_What to produce_
Repeat word for word the line with "print(queue)" and every line after it until the records below run out.

_Records provided_
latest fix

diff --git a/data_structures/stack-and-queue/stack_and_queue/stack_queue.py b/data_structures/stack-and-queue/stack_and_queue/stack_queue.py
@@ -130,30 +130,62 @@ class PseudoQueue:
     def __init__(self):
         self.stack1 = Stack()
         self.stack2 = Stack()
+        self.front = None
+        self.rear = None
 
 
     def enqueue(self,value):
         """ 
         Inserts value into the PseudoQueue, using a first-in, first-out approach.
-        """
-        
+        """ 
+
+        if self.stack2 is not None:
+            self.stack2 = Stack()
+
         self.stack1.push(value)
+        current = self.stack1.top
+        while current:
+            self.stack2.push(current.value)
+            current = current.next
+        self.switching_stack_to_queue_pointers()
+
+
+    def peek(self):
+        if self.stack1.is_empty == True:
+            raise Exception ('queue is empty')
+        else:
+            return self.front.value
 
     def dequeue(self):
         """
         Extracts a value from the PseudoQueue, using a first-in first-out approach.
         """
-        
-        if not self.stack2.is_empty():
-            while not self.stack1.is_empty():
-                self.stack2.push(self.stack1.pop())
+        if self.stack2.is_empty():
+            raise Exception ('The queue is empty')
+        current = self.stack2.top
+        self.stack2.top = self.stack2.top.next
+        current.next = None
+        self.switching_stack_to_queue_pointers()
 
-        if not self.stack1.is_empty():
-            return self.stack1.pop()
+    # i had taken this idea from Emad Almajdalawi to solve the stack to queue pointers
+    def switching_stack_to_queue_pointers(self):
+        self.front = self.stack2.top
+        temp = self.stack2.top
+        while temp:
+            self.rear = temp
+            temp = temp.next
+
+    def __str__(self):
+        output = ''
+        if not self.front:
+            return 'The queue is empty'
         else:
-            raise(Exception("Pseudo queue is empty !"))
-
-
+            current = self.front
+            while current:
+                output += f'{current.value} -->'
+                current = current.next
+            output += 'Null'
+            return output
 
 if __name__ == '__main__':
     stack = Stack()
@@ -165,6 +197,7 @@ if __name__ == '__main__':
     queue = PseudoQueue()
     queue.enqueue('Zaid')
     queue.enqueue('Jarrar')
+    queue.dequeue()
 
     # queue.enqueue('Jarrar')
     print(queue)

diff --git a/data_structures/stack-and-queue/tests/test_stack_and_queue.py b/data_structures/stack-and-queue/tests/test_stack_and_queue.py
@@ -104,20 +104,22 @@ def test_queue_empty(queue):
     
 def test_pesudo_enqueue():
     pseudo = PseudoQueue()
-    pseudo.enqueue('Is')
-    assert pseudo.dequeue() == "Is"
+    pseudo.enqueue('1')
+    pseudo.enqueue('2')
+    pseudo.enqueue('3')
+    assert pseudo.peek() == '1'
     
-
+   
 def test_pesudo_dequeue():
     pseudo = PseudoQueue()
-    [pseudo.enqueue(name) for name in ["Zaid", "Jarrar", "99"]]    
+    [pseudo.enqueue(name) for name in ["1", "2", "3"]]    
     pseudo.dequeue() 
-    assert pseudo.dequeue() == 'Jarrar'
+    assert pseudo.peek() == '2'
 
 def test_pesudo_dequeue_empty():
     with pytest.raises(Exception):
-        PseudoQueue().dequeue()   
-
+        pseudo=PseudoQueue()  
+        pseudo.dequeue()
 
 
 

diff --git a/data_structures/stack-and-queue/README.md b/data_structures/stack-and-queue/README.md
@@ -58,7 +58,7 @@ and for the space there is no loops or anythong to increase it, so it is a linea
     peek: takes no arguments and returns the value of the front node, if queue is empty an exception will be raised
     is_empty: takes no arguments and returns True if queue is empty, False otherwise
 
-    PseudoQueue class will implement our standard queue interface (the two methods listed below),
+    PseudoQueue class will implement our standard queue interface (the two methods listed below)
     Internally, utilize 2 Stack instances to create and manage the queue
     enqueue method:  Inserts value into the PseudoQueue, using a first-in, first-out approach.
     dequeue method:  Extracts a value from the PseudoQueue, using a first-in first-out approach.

_Answer to the problem_
     print(queue)

diff --git a/data_structures/stack-and-queue/tests/test_stack_and_queue.py b/data_structures/stack-and-queue/tests/test_stack_and_queue.py
@@ -104,20 +104,22 @@ def test_queue_empty(queue):
     
 def test_pesudo_enqueue():
     pseudo = PseudoQueue()
-    pseudo.enqueue('Is')
-    assert pseudo.dequeue() == "Is"
+    pseudo.enqueue('1')
+    pseudo.enqueue('2')
+    pseudo.enqueue('3')
+    assert pseudo.peek() == '1'
     
-
+   
 def test_pesudo_dequeue():
     pseudo = PseudoQueue()
-    [pseudo.enqueue(name) for name in ["Zaid", "Jarrar", "99"]]    
+    [pseudo.enqueue(name) for name in ["1", "2", "3"]]    
     pseudo.dequeue() 
-    assert pseudo.dequeue() == 'Jarrar'
+    assert pseudo.peek() == '2'
 
 def test_pesudo_dequeue_empty():
     with pytest.raises(Exception):
-        PseudoQueue().dequeue()   
-
+        pseudo=PseudoQueue()  
+        pseudo.dequeue()
 
 
 

diff --git a/data_structures/stack-and-queue/README.md b/data_structures/stack-and-queue/README.md
@@ -58,7 +58,7 @@ and for the space there is no loops or anythong to increase it, so it is a linea
     peek: takes no arguments and returns the value of the front node, if queue is empty an exception will be raised
     is_empty: takes no arguments and returns True if queue is empty, False otherwise
 
-    PseudoQueue class will implement our standard queue interface (the two methods listed below),
+    PseudoQueue class will implement our standard queue interface (the two methods listed below)
     Internally, utilize 2 Stack instances to create and manage the queue
     enqueue method:  Inserts value into the PseudoQueue, using a first-in, first-out approach.
     dequeue method:  Extracts a value from the PseudoQueue, using a first-in first-out approach.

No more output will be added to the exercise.